**HOW TO COMPLETE THIS TASK:** Exact copy, no pictures: set down every entry below as written.

[[ INPUT DATA open ]]

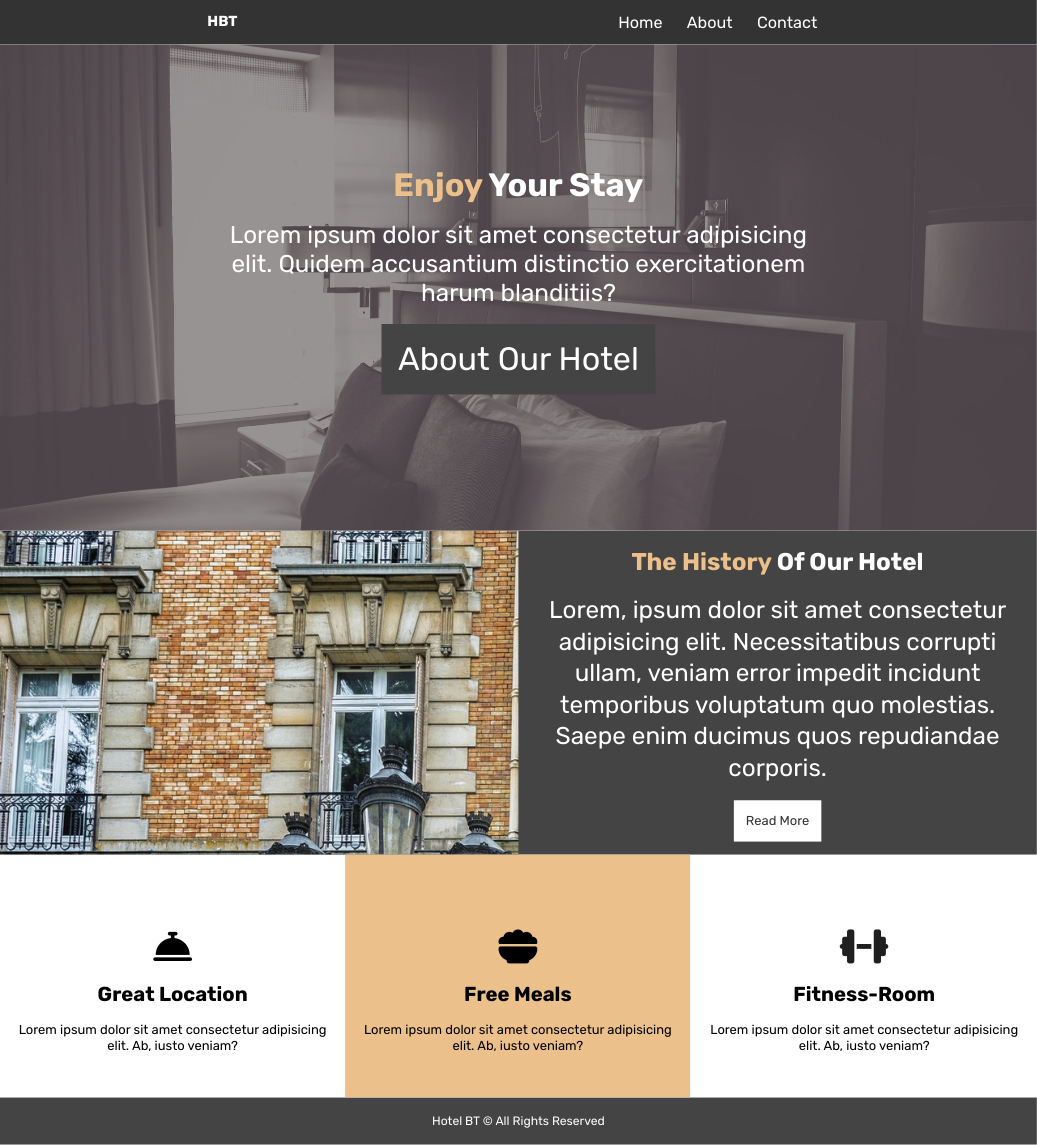
Repository: reemoon-ctrl/35---hotel-website
Page: index.html
These files come from the project's save history. The page is drawn as it stood at one moment and after the next save; the edit follows.
The browser window is 1280 px wide. The pictures show the whole page, at 81% of full size.
Some web libraries are served in a nearby version.

Above is the page before, as saved 2024-07-24 19:45:53.

After the next save:
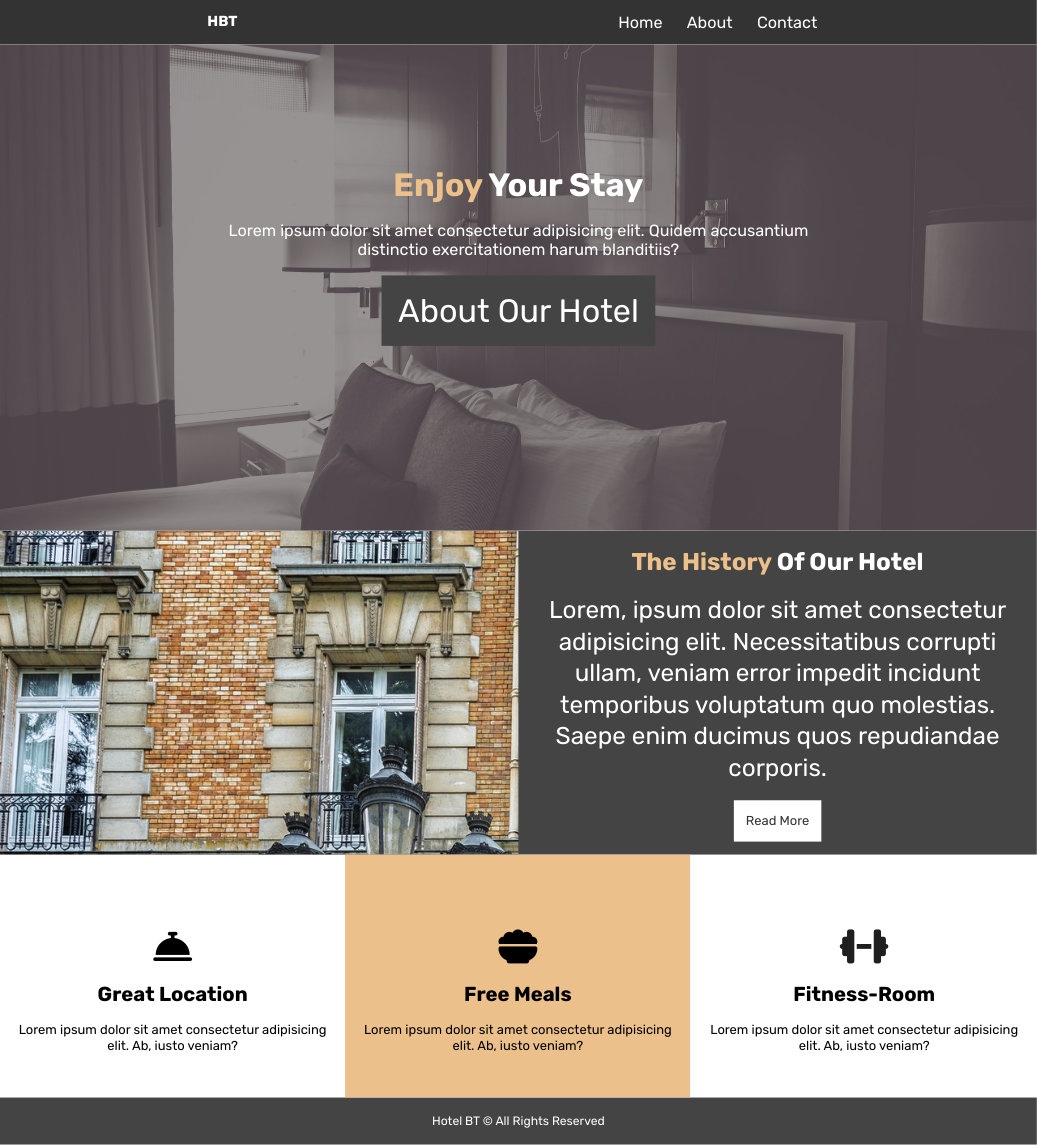
Saved 5 s later.
--- a/index.css
+++ b/index.css
@@ -86,7 +86,7 @@
 
 .mainheadertxt p{
     margin:20px;
-    font-size: 30px;
+    font-size: 20px;
 }
 .mainheadertxt a{
     position:relative;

[[ INPUT DATA closed ]]

**RESULT:**
Repository: reemoon-ctrl/35---hotel-website
Page: index.html
These files come from the project's save history. The page is drawn as it stood at one moment and after the next save; the edit follows.
The browser window is 1280 px wide. The pictures show the whole page, at 81% of full size.
Some web libraries are served in a nearby version.

Above is the page before, as saved 2024-07-24 19:45:53.

After the next save:
Saved 5 s later.
--- a/index.css
+++ b/index.css
@@ -86,7 +86,7 @@
 
 .mainheadertxt p{
     margin:20px;
-    font-size: 30px;
+    font-size: 20px;
 }
 .mainheadertxt a{
     position:relative;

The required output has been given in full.